Publisher: The Permanent Press Publication date: September 2014 Available for purchase: Immediately Synopsis: A wealthy transvestite is murdered on a Hollywood street in front of dozens of witnesses but no one will tell the police anything. Within hours a second homicide in the same area makes the investigation even more difficult. These killings drag Captain Corsino and her finest if somewhat flawed cops into a bizarre world they mistakenly thought they understood and could navigate. Genre: Police/Crime/Mystery
Dead Wrong gets everything right—the lingo, tactics, cops, and bad guys—they’re all spot on. Connie Dial perfectly captures the highs and lows, the best and worst of what it’s like to be a cop. Well done.
Publisher: The Permanent Press Publication date: May 15, 2013 Available for purchase: Immediately Synopsis: Captain Josie Corsino of Fallen Angels returns as commanding officer of the LAPD’s always fascinating and dangerous Hollywood police station.
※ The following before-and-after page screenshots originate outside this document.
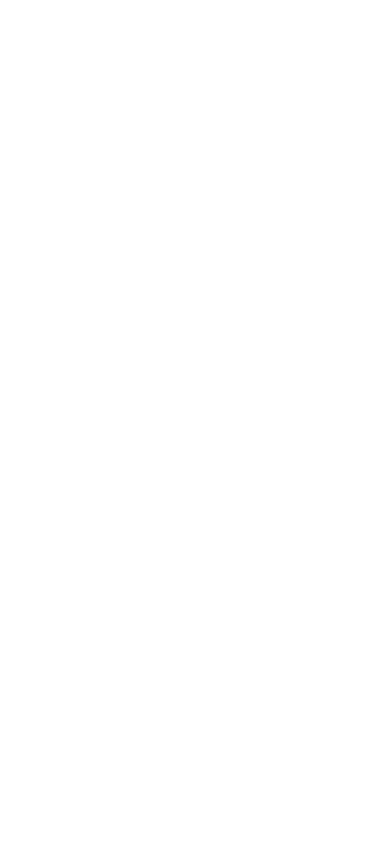
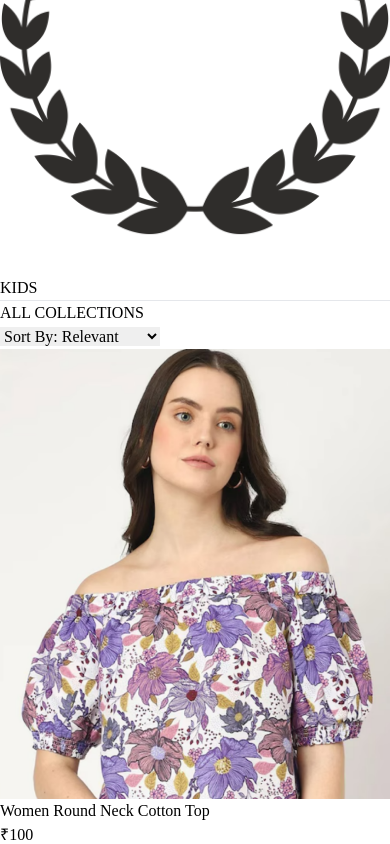
Before and after one commit to mercy089/E-Commerce, a React (Vite) app: page /collection in a window 390 px wide. Shown: the part 1874-2718 px from the top of the page. Before the commit the page ends 898 px from the top, so only its background shows below. Built offline with nearby package versions, Linux system fonts and the light colour scheme.

Commit message:
collection page done

```diff
--- /dev/null
+++ b/src/Components/CategoryCard.jsx
@@ -0,0 +1,15 @@
+/* eslint-disable react/prop-types */
+import React from "react";
+
+const CategoryCard = ({ imageSrc, label, onClick }) => {
+  return (
+    <div className="relative flex flex-col items-center cursor-pointer" onClick={onClick}>
+      <img src={imageSrc} alt={label} className="w-24" />
+      <p className="absolute text-1xl pt-7 flex justify-center items-center text-center">
+        {label}
+      </p>
+    </div>
+  );
+};
+
+export default CategoryCard;
--- a/src/Pages/Collection.jsx
+++ b/src/Pages/Collection.jsx
@@ -1,11 +1,107 @@
-import React from 'react'
+import React, { useContext, useEffect, useState } from "react";
+import { assets } from "../assets/frontend_assets/assets";
+import CategoryCard from "../Components/CategoryCard";
+import { ShopContext } from "../Context/ShopContext";
+import Title from "../Components/Title";
+import ProductItem from "../Components/ProductItem";
 
 const Collection = () => {
+  const { products } = useContext(ShopContext);
+  const [selectedCategory, setSelectedCategory] = useState('ALL');
+  const [filterProduct, setFilterProduct] = useState([]);
+  const [sortOption, setSortOption] = useState('relevant');
+
+  useEffect(() => {
+    let filteredProducts;
+
+    // Filter products based on selected category
+    if (selectedCategory === 'ALL') {
+      filteredProducts = [...products]; // Use spread operator to create a new array
+    } else {
+      filteredProducts = products.filter(product => product.category.toUpperCase() === selectedCategory);
+    }
+
+    // Sort products based on the selected option
+    switch (sortOption) {
+      case 'low-high':
+        filteredProducts.sort((a, b) => a.price - b.price);
+        break;
+      case 'high-low':
+        filteredProducts.sort((a, b) => b.price - a.price);
+        break;
+      default:
+        // Handle the relevant sorting or any other default behavior here
+        break;
+    }
+
+    setFilterProduct(filteredProducts);
+  }, [products, selectedCategory, sortOption]);
+
+  // Function to handle category selection
+  const handleCategoryClick = (category) => {
+    setSelectedCategory(category);
+  };
+
+  // Function to handle sorting option change
+  const handleSortChange = (e) => {
+    setSortOption(e.target.value);
+  };
+
   return (
     <div>
+      <div className="flex justify-center">
+        <div className="grid grid-cols-2 sm:grid-cols-2 md:grid-cols-4 lg:grid-cols-4 gap-8 place-items-center">
+          <CategoryCard
+            imageSrc={assets.frame}
+            label="ALL"
+            onClick={() => handleCategoryClick("ALL")}
+          />
+          <CategoryCard
+            imageSrc={assets.frame}
+            label="MEN"
+            onClick={() => handleCategoryClick("MEN")}
+          />
+          <CategoryCard
+            imageSrc={assets.frame}
+            label="WOMEN"
+            onClick={() => handleCategoryClick("WOMEN")}
+          />
+          <CategoryCard
+            imageSrc={assets.frame}
+            label="KIDS"
+            onClick={() => handleCategoryClick("KIDS")}
+          />
+        </div>
+      </div>
+      <hr className="my-2 border-t border-gray-700 w-full" />
+      <div className="flex-1">
+        <div className="flex justify-between text-base sm:text-2xl mb-4">
+          <Title text1={selectedCategory} text2="COLLECTIONS" />
+          <select className="border-2 border-gray-300 text-sm px-2" onChange={handleSortChange}>
+            <option value="relevant">Sort By: Relevant</option>
+            <option value="low-high">Sort By: Low to High</option>
+            <option value="high-low">Sort By: High to Low</option>
+          </select>
+        </div>
+        {/* Map Products */}
+        <div className="grid grid-cols-2 sm:grid-cols-3 md:grid-cols-4 lg:grid-cols-5 gap-4 gap-y-6">
+          {filterProduct.length > 0 ? (
+            filterProduct.map((item, index) => (
+              <ProductItem
+                key={index}
+                id={item._id}
+                image={item.image}
+                name={item.name}
+                price={item.price}
+              />
+            ))
+          ) : (
+            <div className="col-span-full text-center">No products found</div>
+          )}
+        </div>
+      </div>
+    </div>
+  );
+};
 
-    </div>
-  )
-}
-
-export default Collection
+export default Collection;
```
This time the fatal shooting of a police officer draws Josie into an investigation that involves one of her sergeants and takes the reader on an exciting journey through the gritty world of policing in Los Angeles. Genre: Police/Crime Reviews: Read reviews of Dead Wrong.
Read the full review online here, along with an interview with Connie Dial. Ms. Dial’s writing is precise, efficient, and straightforward. This police procedural is not only about finding who did it and their motives, but it offers deep insights in the internal politics of the LAPD Hollywood Division, the life of Josie, her difficult relationship with her husband and her son. Ms. Dial, a 27-year veteran of the LAPD has first-hand experience in investigations. Her dialogue is sharp, her descriptions are brilliant and the storyline flows quite well. It reminded me of Michael Connelly’s work, but without all the grit and the gloom that are his trademark.